◆ Your task: Copy the records below character for character.

Exercise data: Begin

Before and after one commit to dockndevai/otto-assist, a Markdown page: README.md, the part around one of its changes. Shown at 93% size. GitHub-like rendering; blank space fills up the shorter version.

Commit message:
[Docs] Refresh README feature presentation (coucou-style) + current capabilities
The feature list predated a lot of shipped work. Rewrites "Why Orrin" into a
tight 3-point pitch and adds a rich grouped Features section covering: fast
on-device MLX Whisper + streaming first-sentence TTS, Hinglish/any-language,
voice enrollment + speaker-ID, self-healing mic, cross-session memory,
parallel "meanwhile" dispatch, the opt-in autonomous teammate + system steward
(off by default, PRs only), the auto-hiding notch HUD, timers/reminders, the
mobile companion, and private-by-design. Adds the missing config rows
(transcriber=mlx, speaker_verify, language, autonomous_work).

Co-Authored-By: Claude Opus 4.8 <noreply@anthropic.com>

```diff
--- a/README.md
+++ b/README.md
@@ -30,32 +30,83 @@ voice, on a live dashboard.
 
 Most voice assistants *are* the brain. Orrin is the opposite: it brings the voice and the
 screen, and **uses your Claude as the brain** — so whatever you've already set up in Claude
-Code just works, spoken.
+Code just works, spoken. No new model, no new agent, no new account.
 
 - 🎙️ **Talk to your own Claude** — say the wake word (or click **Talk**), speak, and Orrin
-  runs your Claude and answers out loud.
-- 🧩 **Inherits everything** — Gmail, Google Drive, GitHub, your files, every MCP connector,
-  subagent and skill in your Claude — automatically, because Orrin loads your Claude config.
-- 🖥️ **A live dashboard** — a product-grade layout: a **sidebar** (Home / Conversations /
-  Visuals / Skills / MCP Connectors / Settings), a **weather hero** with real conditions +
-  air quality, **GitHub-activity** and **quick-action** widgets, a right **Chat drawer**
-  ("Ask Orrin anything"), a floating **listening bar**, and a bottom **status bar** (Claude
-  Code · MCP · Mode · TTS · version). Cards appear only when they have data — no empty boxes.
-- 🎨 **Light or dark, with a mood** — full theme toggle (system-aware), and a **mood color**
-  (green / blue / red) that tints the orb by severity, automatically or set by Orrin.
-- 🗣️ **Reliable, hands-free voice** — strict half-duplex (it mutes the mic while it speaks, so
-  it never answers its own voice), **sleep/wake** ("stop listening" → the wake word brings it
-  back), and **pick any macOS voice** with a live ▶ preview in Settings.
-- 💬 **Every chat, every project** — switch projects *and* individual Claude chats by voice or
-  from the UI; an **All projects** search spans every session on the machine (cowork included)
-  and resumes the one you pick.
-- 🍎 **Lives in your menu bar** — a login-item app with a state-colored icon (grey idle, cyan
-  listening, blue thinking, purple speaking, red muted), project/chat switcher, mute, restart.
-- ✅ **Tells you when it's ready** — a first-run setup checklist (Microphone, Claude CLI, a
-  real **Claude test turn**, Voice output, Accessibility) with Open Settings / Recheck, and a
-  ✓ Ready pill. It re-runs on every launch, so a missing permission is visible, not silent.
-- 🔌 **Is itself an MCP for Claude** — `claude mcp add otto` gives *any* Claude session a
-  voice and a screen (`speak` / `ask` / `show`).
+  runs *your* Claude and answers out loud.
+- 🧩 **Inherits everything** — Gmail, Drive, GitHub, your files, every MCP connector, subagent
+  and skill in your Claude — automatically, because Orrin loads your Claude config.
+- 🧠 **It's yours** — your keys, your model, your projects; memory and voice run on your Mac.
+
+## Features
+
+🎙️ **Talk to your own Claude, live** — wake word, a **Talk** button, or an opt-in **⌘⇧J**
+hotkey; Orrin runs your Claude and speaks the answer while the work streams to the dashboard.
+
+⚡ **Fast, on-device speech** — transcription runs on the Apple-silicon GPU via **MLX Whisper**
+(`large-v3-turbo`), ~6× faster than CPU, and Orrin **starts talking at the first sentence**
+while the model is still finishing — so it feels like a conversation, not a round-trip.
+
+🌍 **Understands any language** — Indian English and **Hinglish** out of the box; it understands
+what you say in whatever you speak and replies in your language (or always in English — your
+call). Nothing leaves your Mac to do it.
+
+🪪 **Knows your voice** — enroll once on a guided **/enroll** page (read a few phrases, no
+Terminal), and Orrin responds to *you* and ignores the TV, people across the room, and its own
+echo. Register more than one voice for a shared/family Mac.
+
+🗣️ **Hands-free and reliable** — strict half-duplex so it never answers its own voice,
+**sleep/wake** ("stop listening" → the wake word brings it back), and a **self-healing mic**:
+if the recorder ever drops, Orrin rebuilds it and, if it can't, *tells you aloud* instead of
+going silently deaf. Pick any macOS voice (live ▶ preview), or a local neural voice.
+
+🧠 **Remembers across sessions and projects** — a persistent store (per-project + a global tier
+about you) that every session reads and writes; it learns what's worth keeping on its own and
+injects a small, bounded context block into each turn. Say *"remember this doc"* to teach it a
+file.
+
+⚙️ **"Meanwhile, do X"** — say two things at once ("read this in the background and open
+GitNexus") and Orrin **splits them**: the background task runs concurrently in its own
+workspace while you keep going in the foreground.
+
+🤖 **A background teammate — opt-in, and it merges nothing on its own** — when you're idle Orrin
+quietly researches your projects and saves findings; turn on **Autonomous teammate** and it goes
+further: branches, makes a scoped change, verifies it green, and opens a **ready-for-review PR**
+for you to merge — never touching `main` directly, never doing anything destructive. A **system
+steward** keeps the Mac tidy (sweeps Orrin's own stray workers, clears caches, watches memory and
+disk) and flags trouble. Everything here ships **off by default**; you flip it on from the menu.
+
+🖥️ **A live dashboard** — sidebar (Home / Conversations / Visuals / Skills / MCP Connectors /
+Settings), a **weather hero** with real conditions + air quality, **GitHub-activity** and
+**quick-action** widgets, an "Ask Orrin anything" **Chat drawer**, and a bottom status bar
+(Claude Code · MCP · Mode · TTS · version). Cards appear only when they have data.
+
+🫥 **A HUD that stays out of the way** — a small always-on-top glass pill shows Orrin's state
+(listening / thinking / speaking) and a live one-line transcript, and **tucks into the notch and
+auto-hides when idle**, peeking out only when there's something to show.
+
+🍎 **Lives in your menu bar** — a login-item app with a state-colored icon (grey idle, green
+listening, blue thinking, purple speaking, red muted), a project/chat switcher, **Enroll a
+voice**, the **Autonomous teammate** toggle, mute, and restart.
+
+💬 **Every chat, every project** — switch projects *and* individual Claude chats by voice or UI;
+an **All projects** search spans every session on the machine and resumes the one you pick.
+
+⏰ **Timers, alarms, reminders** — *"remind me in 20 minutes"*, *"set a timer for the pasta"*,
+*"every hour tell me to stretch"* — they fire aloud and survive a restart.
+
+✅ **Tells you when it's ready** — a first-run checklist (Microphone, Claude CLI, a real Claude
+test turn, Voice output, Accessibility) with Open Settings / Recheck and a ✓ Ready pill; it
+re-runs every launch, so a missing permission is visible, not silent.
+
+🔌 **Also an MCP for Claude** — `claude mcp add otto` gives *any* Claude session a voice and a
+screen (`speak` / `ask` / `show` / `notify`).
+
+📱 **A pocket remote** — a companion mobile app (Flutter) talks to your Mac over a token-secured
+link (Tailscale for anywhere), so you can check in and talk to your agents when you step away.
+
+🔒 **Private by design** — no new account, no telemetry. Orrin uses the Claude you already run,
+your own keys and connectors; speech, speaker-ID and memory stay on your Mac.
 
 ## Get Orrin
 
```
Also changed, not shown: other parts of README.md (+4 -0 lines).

Exercise data: End

◆ Completed exercise:
Before and after one commit to dockndevai/otto-assist, a Markdown page: README.md, the part around one of its changes. Shown at 93% size. GitHub-like rendering; blank space fills up the shorter version.

Commit message:
[Docs] Refresh README feature presentation (coucou-style) + current capabilities
The feature list predated a lot of shipped work. Rewrites "Why Orrin" into a
tight 3-point pitch and adds a rich grouped Features section covering: fast
on-device MLX Whisper + streaming first-sentence TTS, Hinglish/any-language,
voice enrollment + speaker-ID, self-healing mic, cross-session memory,
parallel "meanwhile" dispatch, the opt-in autonomous teammate + system steward
(off by default, PRs only), the auto-hiding notch HUD, timers/reminders, the
mobile companion, and private-by-design. Adds the missing config rows
(transcriber=mlx, speaker_verify, language, autonomous_work).

Co-Authored-By: Claude Opus 4.8 <noreply@anthropic.com>

```diff
--- a/README.md
+++ b/README.md
@@ -30,32 +30,83 @@ voice, on a live dashboard.
 
 Most voice assistants *are* the brain. Orrin is the opposite: it brings the voice and the
 screen, and **uses your Claude as the brain** — so whatever you've already set up in Claude
-Code just works, spoken.
+Code just works, spoken. No new model, no new agent, no new account.
 
 - 🎙️ **Talk to your own Claude** — say the wake word (or click **Talk**), speak, and Orrin
-  runs your Claude and answers out loud.
-- 🧩 **Inherits everything** — Gmail, Google Drive, GitHub, your files, every MCP connector,
-  subagent and skill in your Claude — automatically, because Orrin loads your Claude config.
-- 🖥️ **A live dashboard** — a product-grade layout: a **sidebar** (Home / Conversations /
-  Visuals / Skills / MCP Connectors / Settings), a **weather hero** with real conditions +
-  air quality, **GitHub-activity** and **quick-action** widgets, a right **Chat drawer**
-  ("Ask Orrin anything"), a floating **listening bar**, and a bottom **status bar** (Claude
-  Code · MCP · Mode · TTS · version). Cards appear only when they have data — no empty boxes.
-- 🎨 **Light or dark, with a mood** — full theme toggle (system-aware), and a **mood color**
-  (green / blue / red) that tints the orb by severity, automatically or set by Orrin.
-- 🗣️ **Reliable, hands-free voice** — strict half-duplex (it mutes the mic while it speaks, so
-  it never answers its own voice), **sleep/wake** ("stop listening" → the wake word brings it
-  back), and **pick any macOS voice** with a live ▶ preview in Settings.
-- 💬 **Every chat, every project** — switch projects *and* individual Claude chats by voice or
-  from the UI; an **All projects** search spans every session on the machine (cowork included)
-  and resumes the one you pick.
-- 🍎 **Lives in your menu bar** — a login-item app with a state-colored icon (grey idle, cyan
-  listening, blue thinking, purple speaking, red muted), project/chat switcher, mute, restart.
-- ✅ **Tells you when it's ready** — a first-run setup checklist (Microphone, Claude CLI, a
-  real **Claude test turn**, Voice output, Accessibility) with Open Settings / Recheck, and a
-  ✓ Ready pill. It re-runs on every launch, so a missing permission is visible, not silent.
-- 🔌 **Is itself an MCP for Claude** — `claude mcp add otto` gives *any* Claude session a
-  voice and a screen (`speak` / `ask` / `show`).
+  runs *your* Claude and answers out loud.
+- 🧩 **Inherits everything** — Gmail, Drive, GitHub, your files, every MCP connector, subagent
+  and skill in your Claude — automatically, because Orrin loads your Claude config.
+- 🧠 **It's yours** — your keys, your model, your projects; memory and voice run on your Mac.
+
+## Features
+
+🎙️ **Talk to your own Claude, live** — wake word, a **Talk** button, or an opt-in **⌘⇧J**
+hotkey; Orrin runs your Claude and speaks the answer while the work streams to the dashboard.
+
+⚡ **Fast, on-device speech** — transcription runs on the Apple-silicon GPU via **MLX Whisper**
+(`large-v3-turbo`), ~6× faster than CPU, and Orrin **starts talking at the first sentence**
+while the model is still finishing — so it feels like a conversation, not a round-trip.
+
+🌍 **Understands any language** — Indian English and **Hinglish** out of the box; it understands
+what you say in whatever you speak and replies in your language (or always in English — your
+call). Nothing leaves your Mac to do it.
+
+🪪 **Knows your voice** — enroll once on a guided **/enroll** page (read a few phrases, no
+Terminal), and Orrin responds to *you* and ignores the TV, people across the room, and its own
+echo. Register more than one voice for a shared/family Mac.
+
+🗣️ **Hands-free and reliable** — strict half-duplex so it never answers its own voice,
+**sleep/wake** ("stop listening" → the wake word brings it back), and a **self-healing mic**:
+if the recorder ever drops, Orrin rebuilds it and, if it can't, *tells you aloud* instead of
+going silently deaf. Pick any macOS voice (live ▶ preview), or a local neural voice.
+
+🧠 **Remembers across sessions and projects** — a persistent store (per-project + a global tier
+about you) that every session reads and writes; it learns what's worth keeping on its own and
+injects a small, bounded context block into each turn. Say *"remember this doc"* to teach it a
+file.
+
+⚙️ **"Meanwhile, do X"** — say two things at once ("read this in the background and open
+GitNexus") and Orrin **splits them**: the background task runs concurrently in its own
+workspace while you keep going in the foreground.
+
+🤖 **A background teammate — opt-in, and it merges nothing on its own** — when you're idle Orrin
+quietly researches your projects and saves findings; turn on **Autonomous teammate** and it goes
+further: branches, makes a scoped change, verifies it green, and opens a **ready-for-review PR**
+for you to merge — never touching `main` directly, never doing anything destructive. A **system
+steward** keeps the Mac tidy (sweeps Orrin's own stray workers, clears caches, watches memory and
+disk) and flags trouble. Everything here ships **off by default**; you flip it on from the menu.
+
+🖥️ **A live dashboard** — sidebar (Home / Conversations / Visuals / Skills / MCP Connectors /
+Settings), a **weather hero** with real conditions + air quality, **GitHub-activity** and
+**quick-action** widgets, an "Ask Orrin anything" **Chat drawer**, and a bottom status bar
+(Claude Code · MCP · Mode · TTS · version). Cards appear only when they have data.
+
+🫥 **A HUD that stays out of the way** — a small always-on-top glass pill shows Orrin's state
+(listening / thinking / speaking) and a live one-line transcript, and **tucks into the notch and
+auto-hides when idle**, peeking out only when there's something to show.
+
+🍎 **Lives in your menu bar** — a login-item app with a state-colored icon (grey idle, green
+listening, blue thinking, purple speaking, red muted), a project/chat switcher, **Enroll a
+voice**, the **Autonomous teammate** toggle, mute, and restart.
+
+💬 **Every chat, every project** — switch projects *and* individual Claude chats by voice or UI;
+an **All projects** search spans every session on the machine and resumes the one you pick.
+
+⏰ **Timers, alarms, reminders** — *"remind me in 20 minutes"*, *"set a timer for the pasta"*,
+*"every hour tell me to stretch"* — they fire aloud and survive a restart.
+
+✅ **Tells you when it's ready** — a first-run checklist (Microphone, Claude CLI, a real Claude
+test turn, Voice output, Accessibility) with Open Settings / Recheck and a ✓ Ready pill; it
+re-runs every launch, so a missing permission is visible, not silent.
+
+🔌 **Also an MCP for Claude** — `claude mcp add otto` gives *any* Claude session a voice and a
+screen (`speak` / `ask` / `show` / `notify`).
+
+📱 **A pocket remote** — a companion mobile app (Flutter) talks to your Mac over a token-secured
+link (Tailscale for anywhere), so you can check in and talk to your agents when you step away.
+
+🔒 **Private by design** — no new account, no telemetry. Orrin uses the Claude you already run,
+your own keys and connectors; speech, speaker-ID and memory stay on your Mac.
 
 ## Get Orrin
 
```
Also changed, not shown: other parts of README.md (+4 -0 lines).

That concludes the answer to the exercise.